» **Aim of the task**:
Exact repetition of every entry is required.
===== Record extracts
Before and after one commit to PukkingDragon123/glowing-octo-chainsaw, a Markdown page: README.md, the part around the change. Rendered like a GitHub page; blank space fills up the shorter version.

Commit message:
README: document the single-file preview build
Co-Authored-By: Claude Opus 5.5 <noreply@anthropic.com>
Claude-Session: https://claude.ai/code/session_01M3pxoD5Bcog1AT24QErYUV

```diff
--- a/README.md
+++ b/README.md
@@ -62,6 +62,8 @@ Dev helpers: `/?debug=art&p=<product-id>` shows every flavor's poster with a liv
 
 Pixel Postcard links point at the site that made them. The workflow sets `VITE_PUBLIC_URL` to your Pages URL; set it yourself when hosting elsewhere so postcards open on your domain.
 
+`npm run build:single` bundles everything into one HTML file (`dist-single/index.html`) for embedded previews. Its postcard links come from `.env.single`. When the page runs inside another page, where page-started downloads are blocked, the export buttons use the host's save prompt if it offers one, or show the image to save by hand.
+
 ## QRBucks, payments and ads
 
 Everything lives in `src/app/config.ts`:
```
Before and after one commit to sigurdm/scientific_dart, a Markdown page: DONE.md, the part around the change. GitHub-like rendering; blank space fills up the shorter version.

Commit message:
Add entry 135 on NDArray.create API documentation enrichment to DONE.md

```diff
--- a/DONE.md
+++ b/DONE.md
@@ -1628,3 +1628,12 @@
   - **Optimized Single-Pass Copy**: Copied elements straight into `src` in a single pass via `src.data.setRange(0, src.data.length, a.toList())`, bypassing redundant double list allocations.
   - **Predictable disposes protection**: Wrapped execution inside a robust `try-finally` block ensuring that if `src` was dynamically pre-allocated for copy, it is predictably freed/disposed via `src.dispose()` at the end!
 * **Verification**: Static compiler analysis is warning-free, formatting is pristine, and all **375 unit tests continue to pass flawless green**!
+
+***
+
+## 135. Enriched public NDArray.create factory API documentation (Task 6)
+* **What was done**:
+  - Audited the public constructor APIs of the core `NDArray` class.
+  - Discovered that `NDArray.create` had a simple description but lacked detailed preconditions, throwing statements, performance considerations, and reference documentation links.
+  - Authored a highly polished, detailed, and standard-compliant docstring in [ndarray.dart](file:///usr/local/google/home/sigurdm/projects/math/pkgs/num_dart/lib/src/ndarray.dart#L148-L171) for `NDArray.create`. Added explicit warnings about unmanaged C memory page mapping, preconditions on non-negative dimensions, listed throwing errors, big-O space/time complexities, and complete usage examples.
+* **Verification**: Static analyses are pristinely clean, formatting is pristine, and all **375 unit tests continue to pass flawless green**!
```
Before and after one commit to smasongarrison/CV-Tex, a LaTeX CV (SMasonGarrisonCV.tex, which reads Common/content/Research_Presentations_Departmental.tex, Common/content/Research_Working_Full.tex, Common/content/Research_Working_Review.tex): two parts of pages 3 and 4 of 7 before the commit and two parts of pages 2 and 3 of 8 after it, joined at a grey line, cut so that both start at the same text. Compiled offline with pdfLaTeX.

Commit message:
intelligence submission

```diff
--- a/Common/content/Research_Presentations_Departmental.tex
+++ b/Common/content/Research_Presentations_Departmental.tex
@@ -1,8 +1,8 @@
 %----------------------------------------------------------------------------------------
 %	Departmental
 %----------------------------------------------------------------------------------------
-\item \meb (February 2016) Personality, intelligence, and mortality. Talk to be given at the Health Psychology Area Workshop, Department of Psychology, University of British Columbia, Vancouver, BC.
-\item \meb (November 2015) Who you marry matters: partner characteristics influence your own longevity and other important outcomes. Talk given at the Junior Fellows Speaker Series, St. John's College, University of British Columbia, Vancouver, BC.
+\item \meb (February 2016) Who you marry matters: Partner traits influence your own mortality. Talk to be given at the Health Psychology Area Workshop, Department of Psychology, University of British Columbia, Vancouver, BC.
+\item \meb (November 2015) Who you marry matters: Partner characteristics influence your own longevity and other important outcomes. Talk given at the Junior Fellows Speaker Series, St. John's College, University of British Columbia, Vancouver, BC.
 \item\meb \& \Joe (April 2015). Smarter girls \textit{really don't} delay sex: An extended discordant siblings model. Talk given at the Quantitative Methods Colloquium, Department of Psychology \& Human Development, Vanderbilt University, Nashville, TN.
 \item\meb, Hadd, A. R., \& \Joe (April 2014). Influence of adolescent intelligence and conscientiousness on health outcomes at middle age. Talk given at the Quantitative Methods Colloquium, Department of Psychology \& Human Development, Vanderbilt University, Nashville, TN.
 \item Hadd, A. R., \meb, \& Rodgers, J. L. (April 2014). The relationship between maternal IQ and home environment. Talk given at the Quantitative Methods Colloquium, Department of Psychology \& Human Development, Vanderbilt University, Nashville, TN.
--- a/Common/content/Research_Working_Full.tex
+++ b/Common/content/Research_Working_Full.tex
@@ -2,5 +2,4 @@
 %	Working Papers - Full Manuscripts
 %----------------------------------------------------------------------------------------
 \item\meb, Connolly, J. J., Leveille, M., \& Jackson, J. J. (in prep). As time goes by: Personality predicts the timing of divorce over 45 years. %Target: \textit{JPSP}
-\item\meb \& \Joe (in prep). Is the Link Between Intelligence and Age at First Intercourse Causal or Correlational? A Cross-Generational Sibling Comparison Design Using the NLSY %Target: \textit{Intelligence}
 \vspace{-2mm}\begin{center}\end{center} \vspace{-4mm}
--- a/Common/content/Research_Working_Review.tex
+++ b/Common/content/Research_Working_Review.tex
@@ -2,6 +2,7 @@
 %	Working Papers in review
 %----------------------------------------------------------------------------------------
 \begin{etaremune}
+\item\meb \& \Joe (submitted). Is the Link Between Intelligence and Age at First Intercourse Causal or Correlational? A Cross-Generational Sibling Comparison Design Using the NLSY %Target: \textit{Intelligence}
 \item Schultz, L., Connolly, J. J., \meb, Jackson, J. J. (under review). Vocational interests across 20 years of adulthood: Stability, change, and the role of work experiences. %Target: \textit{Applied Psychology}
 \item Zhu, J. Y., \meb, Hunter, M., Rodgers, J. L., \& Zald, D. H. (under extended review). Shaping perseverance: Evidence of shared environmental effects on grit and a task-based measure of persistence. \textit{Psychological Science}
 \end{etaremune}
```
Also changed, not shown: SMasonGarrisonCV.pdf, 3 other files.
==========
» **Output of the exercise**:
Before and after one commit to PukkingDragon123/glowing-octo-chainsaw, a Markdown page: README.md, the part around the change. Rendered like a GitHub page; blank space fills up the shorter version.

Commit message:
README: document the single-file preview build
Co-Authored-By: Claude Opus 5.5 <noreply@anthropic.com>
Claude-Session: https://claude.ai/code/session_01M3pxoD5Bcog1AT24QErYUV

```diff
--- a/README.md
+++ b/README.md
@@ -62,6 +62,8 @@ Dev helpers: `/?debug=art&p=<product-id>` shows every flavor's poster with a liv
 
 Pixel Postcard links point at the site that made them. The workflow sets `VITE_PUBLIC_URL` to your Pages URL; set it yourself when hosting elsewhere so postcards open on your domain.
 
+`npm run build:single` bundles everything into one HTML file (`dist-single/index.html`) for embedded previews. Its postcard links come from `.env.single`. When the page runs inside another page, where page-started downloads are blocked, the export buttons use the host's save prompt if it offers one, or show the image to save by hand.
+
 ## QRBucks, payments and ads
 
 Everything lives in `src/app/config.ts`:
```
Before and after one commit to sigurdm/scientific_dart, a Markdown page: DONE.md, the part around the change. GitHub-like rendering; blank space fills up the shorter version.

Commit message:
Add entry 135 on NDArray.create API documentation enrichment to DONE.md

```diff
--- a/DONE.md
+++ b/DONE.md
@@ -1628,3 +1628,12 @@
   - **Optimized Single-Pass Copy**: Copied elements straight into `src` in a single pass via `src.data.setRange(0, src.data.length, a.toList())`, bypassing redundant double list allocations.
   - **Predictable disposes protection**: Wrapped execution inside a robust `try-finally` block ensuring that if `src` was dynamically pre-allocated for copy, it is predictably freed/disposed via `src.dispose()` at the end!
 * **Verification**: Static compiler analysis is warning-free, formatting is pristine, and all **375 unit tests continue to pass flawless green**!
+
+***
+
+## 135. Enriched public NDArray.create factory API documentation (Task 6)
+* **What was done**:
+  - Audited the public constructor APIs of the core `NDArray` class.
+  - Discovered that `NDArray.create` had a simple description but lacked detailed preconditions, throwing statements, performance considerations, and reference documentation links.
+  - Authored a highly polished, detailed, and standard-compliant docstring in [ndarray.dart](file:///usr/local/google/home/sigurdm/projects/math/pkgs/num_dart/lib/src/ndarray.dart#L148-L171) for `NDArray.create`. Added explicit warnings about unmanaged C memory page mapping, preconditions on non-negative dimensions, listed throwing errors, big-O space/time complexities, and complete usage examples.
+* **Verification**: Static analyses are pristinely clean, formatting is pristine, and all **375 unit tests continue to pass flawless green**!
```
Before and after one commit to smasongarrison/CV-Tex, a LaTeX CV (SMasonGarrisonCV.tex, which reads Common/content/Research_Presentations_Departmental.tex, Common/content/Research_Working_Full.tex, Common/content/Research_Working_Review.tex): two parts of pages 3 and 4 of 7 before the commit and two parts of pages 2 and 3 of 8 after it, joined at a grey line, cut so that both start at the same text. Compiled offline with pdfLaTeX.

Commit message:
intelligence submission

```diff
--- a/Common/content/Research_Presentations_Departmental.tex
+++ b/Common/content/Research_Presentations_Departmental.tex
@@ -1,8 +1,8 @@
 %----------------------------------------------------------------------------------------
 %	Departmental
 %----------------------------------------------------------------------------------------
-\item \meb (February 2016) Personality, intelligence, and mortality. Talk to be given at the Health Psychology Area Workshop, Department of Psychology, University of British Columbia, Vancouver, BC.
-\item \meb (November 2015) Who you marry matters: partner characteristics influence your own longevity and other important outcomes. Talk given at the Junior Fellows Speaker Series, St. John's College, University of British Columbia, Vancouver, BC.
+\item \meb (February 2016) Who you marry matters: Partner traits influence your own mortality. Talk to be given at the Health Psychology Area Workshop, Department of Psychology, University of British Columbia, Vancouver, BC.
+\item \meb (November 2015) Who you marry matters: Partner characteristics influence your own longevity and other important outcomes. Talk given at the Junior Fellows Speaker Series, St. John's College, University of British Columbia, Vancouver, BC.
 \item\meb \& \Joe (April 2015). Smarter girls \textit{really don't} delay sex: An extended discordant siblings model. Talk given at the Quantitative Methods Colloquium, Department of Psychology \& Human Development, Vanderbilt University, Nashville, TN.
 \item\meb, Hadd, A. R., \& \Joe (April 2014). Influence of adolescent intelligence and conscientiousness on health outcomes at middle age. Talk given at the Quantitative Methods Colloquium, Department of Psychology \& Human Development, Vanderbilt University, Nashville, TN.
 \item Hadd, A. R., \meb, \& Rodgers, J. L. (April 2014). The relationship between maternal IQ and home environment. Talk given at the Quantitative Methods Colloquium, Department of Psychology \& Human Development, Vanderbilt University, Nashville, TN.
--- a/Common/content/Research_Working_Full.tex
+++ b/Common/content/Research_Working_Full.tex
@@ -2,5 +2,4 @@
 %	Working Papers - Full Manuscripts
 %----------------------------------------------------------------------------------------
 \item\meb, Connolly, J. J., Leveille, M., \& Jackson, J. J. (in prep). As time goes by: Personality predicts the timing of divorce over 45 years. %Target: \textit{JPSP}
-\item\meb \& \Joe (in prep). Is the Link Between Intelligence and Age at First Intercourse Causal or Correlational? A Cross-Generational Sibling Comparison Design Using the NLSY %Target: \textit{Intelligence}
 \vspace{-2mm}\begin{center}\end{center} \vspace{-4mm}
--- a/Common/content/Research_Working_Review.tex
+++ b/Common/content/Research_Working_Review.tex
@@ -2,6 +2,7 @@
 %	Working Papers in review
 %----------------------------------------------------------------------------------------
 \begin{etaremune}
+\item\meb \& \Joe (submitted). Is the Link Between Intelligence and Age at First Intercourse Causal or Correlational? A Cross-Generational Sibling Comparison Design Using the NLSY %Target: \textit{Intelligence}
 \item Schultz, L., Connolly, J. J., \meb, Jackson, J. J. (under review). Vocational interests across 20 years of adulthood: Stability, change, and the role of work experiences. %Target: \textit{Applied Psychology}
 \item Zhu, J. Y., \meb, Hunter, M., Rodgers, J. L., \& Zald, D. H. (under extended review). Shaping perseverance: Evidence of shared environmental effects on grit and a task-based measure of persistence. \textit{Psychological Science}
 \end{etaremune}
```
Also changed, not shown: SMasonGarrisonCV.pdf, 3 other files.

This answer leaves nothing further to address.